The project team is also developing and testing new thermal conductive materials. They replace previously complexly manufactured and therefore expensive and less environmentally friendly thermal conductive pastes. Attention is also given to the use of sustainable materials for fire protection. As a result of such integrated lightweight solutions, it will be possible in future to achieve 15 per cent CO2 savings per battery housing. This means there is still considerable optimisation potential in today's battery housings.

Blueprint for other sectors and applications

Launched in May 2021 and scheduled to run until April 2024, the „CoolBat research project - CO2-saving lightweight construction solutions using a demonstrator. Next generation battery housings” - is funded by the BMWK in the Technology Transfer Programme for Lightweight Construction (TTP LB) with around 2.9 million euros.
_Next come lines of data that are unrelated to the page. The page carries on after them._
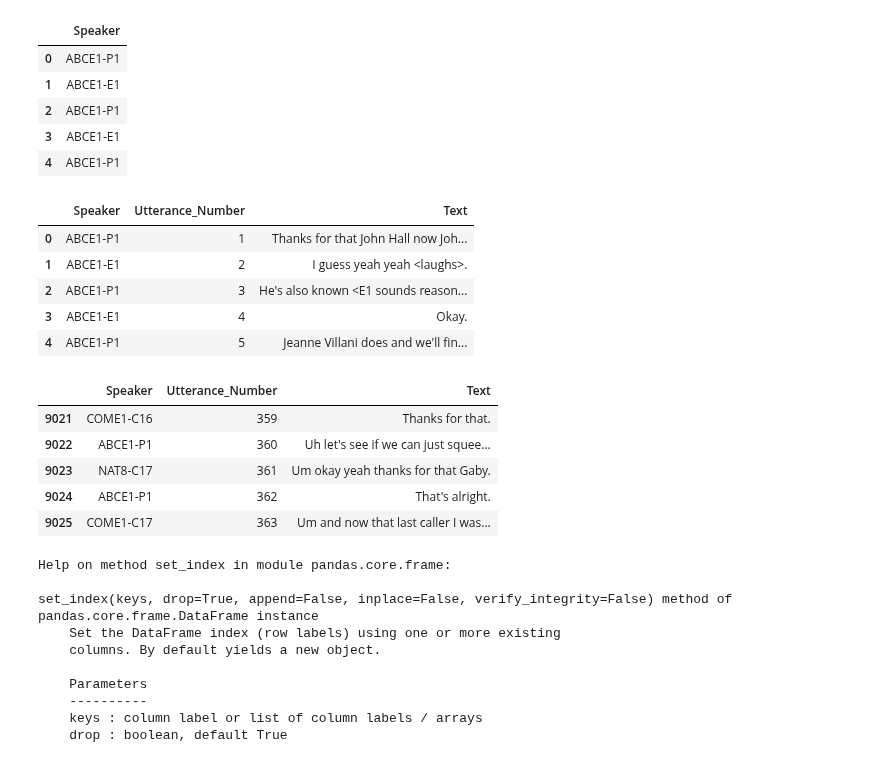
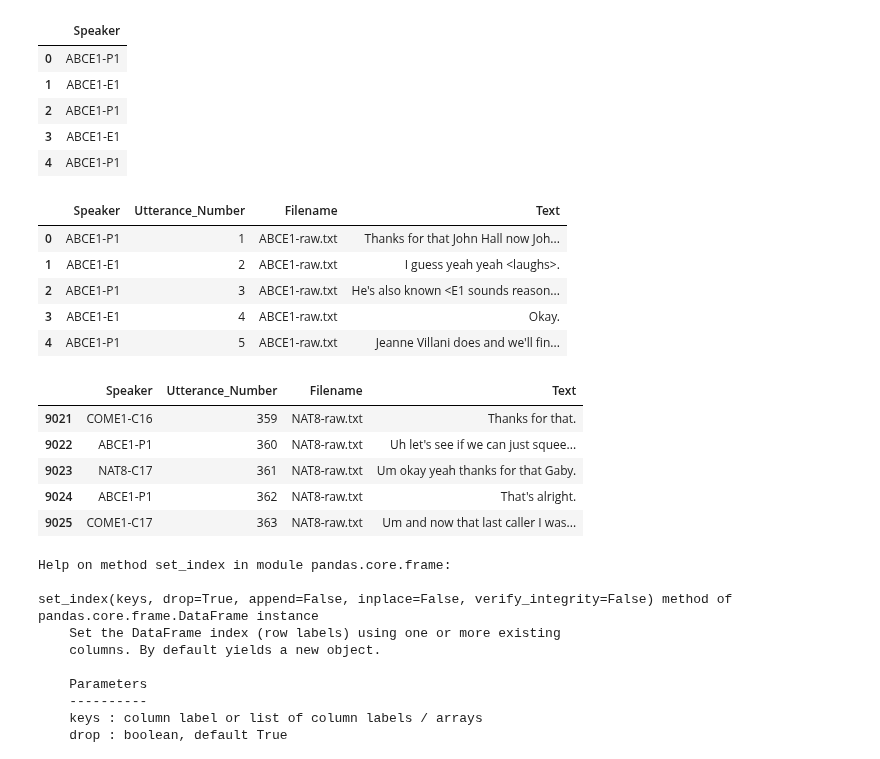
Before and after one commit to Data-Science-for-Linguists/Discourse-Analysis-ART-Corpus, a Jupyter notebook: reformatting_raw_files.ipynb, the cells around one changed output. Drawn from its saved outputs; the diff is of its cells as text; code cells hidden in the pictures.

Commit message:
adding filename to art_df

```diff
--- a/reformatting_raw_files.ipynb
+++ b/reformatting_raw_files.ipynb
@@ -969,22 +971,23 @@ art_df.head()
 | 4 | ABCE1-P1 |
 # %%
 art_df["Utterance_Number"]=pd.DataFrame(utterance_num)
+art_df["Filename"]=pd.DataFrame(line_fid)
 art_df["Text"]=pd.DataFrame(text)
 art_df.head()
 art_df.tail()
 # %% [output]
-|  | Speaker | Utterance_Number | Text |
-| 0 | ABCE1-P1 | 1 | Thanks for that John Hall now Joh... |
-| 1 | ABCE1-E1 | 2 | I guess yeah yeah <laughs>. |
-| 2 | ABCE1-P1 | 3 | He's also known <E1 sounds reason... |
-| 3 | ABCE1-E1 | 4 | Okay. |
-| 4 | ABCE1-P1 | 5 | Jeanne Villani does and we'll fin... |
+|  | Speaker | Utterance_Number | Filename | Text |
+| 0 | ABCE1-P1 | 1 | ABCE1-raw.txt | Thanks for that John Hall now Joh... |
+| 1 | ABCE1-E1 | 2 | ABCE1-raw.txt | I guess yeah yeah <laughs>. |
+| 2 | ABCE1-P1 | 3 | ABCE1-raw.txt | He's also known <E1 sounds reason... |
+| 3 | ABCE1-E1 | 4 | ABCE1-raw.txt | Okay. |
+| 4 | ABCE1-P1 | 5 | ABCE1-raw.txt | Jeanne Villani does and we'll fin... |
-|  | Speaker | Utterance_Number | Text |
-| 9021 | COME1-C16 | 359 | Thanks for that. |
-| 9022 | ABCE1-P1 | 360 | Uh let's see if we can just squee... |
-| 9023 | NAT8-C17 | 361 | Um okay yeah thanks for that Gaby. |
-| 9024 | ABCE1-P1 | 362 | That's alright. |
-| 9025 | COME1-C17 | 363 | Um and now that last caller I was... |
+|  | Speaker | Utterance_Number | Filename | Text |
+| 9021 | COME1-C16 | 359 | NAT8-raw.txt | Thanks for that. |
+| 9022 | ABCE1-P1 | 360 | NAT8-raw.txt | Uh let's see if we can just squee... |
+| 9023 | NAT8-C17 | 361 | NAT8-raw.txt | Um okay yeah thanks for that Gaby. |
+| 9024 | ABCE1-P1 | 362 | NAT8-raw.txt | That's alright. |
+| 9025 | COME1-C17 | 363 | NAT8-raw.txt | Um and now that last caller I was... |
 # %%
 # how to do multi-level indexing
 help(art_df.set_index)
```
Also changed, not shown: parts of 7 cells of this notebook.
The results are to be transferred at a later date to other applications and sectors where large batteries are used - for example in trains, aircraft and ships, or for food and medical shipments.

The project partners are the Fraunhofer Institute for Machine Tools and Forming Technology IWU (coordination), Auto-Entwicklungsring Sachsen FES/AES, Fraunhofer IFAM (Fraunhofer Institute for Manufacturing Technology and Applied Materials IFAM), Fraunhofer IST (Fraunhofer Institute for Surface Engineering and Thin Films IST), Fraunhofer WKI (Fraunhofer Institute for Wood Research Wilhelm-Klauditz Institut WKI), INVENT, Compositence, iPoint, TIGRES, LXP Group, Basdorf, Lampe & Partners and MID Solutions.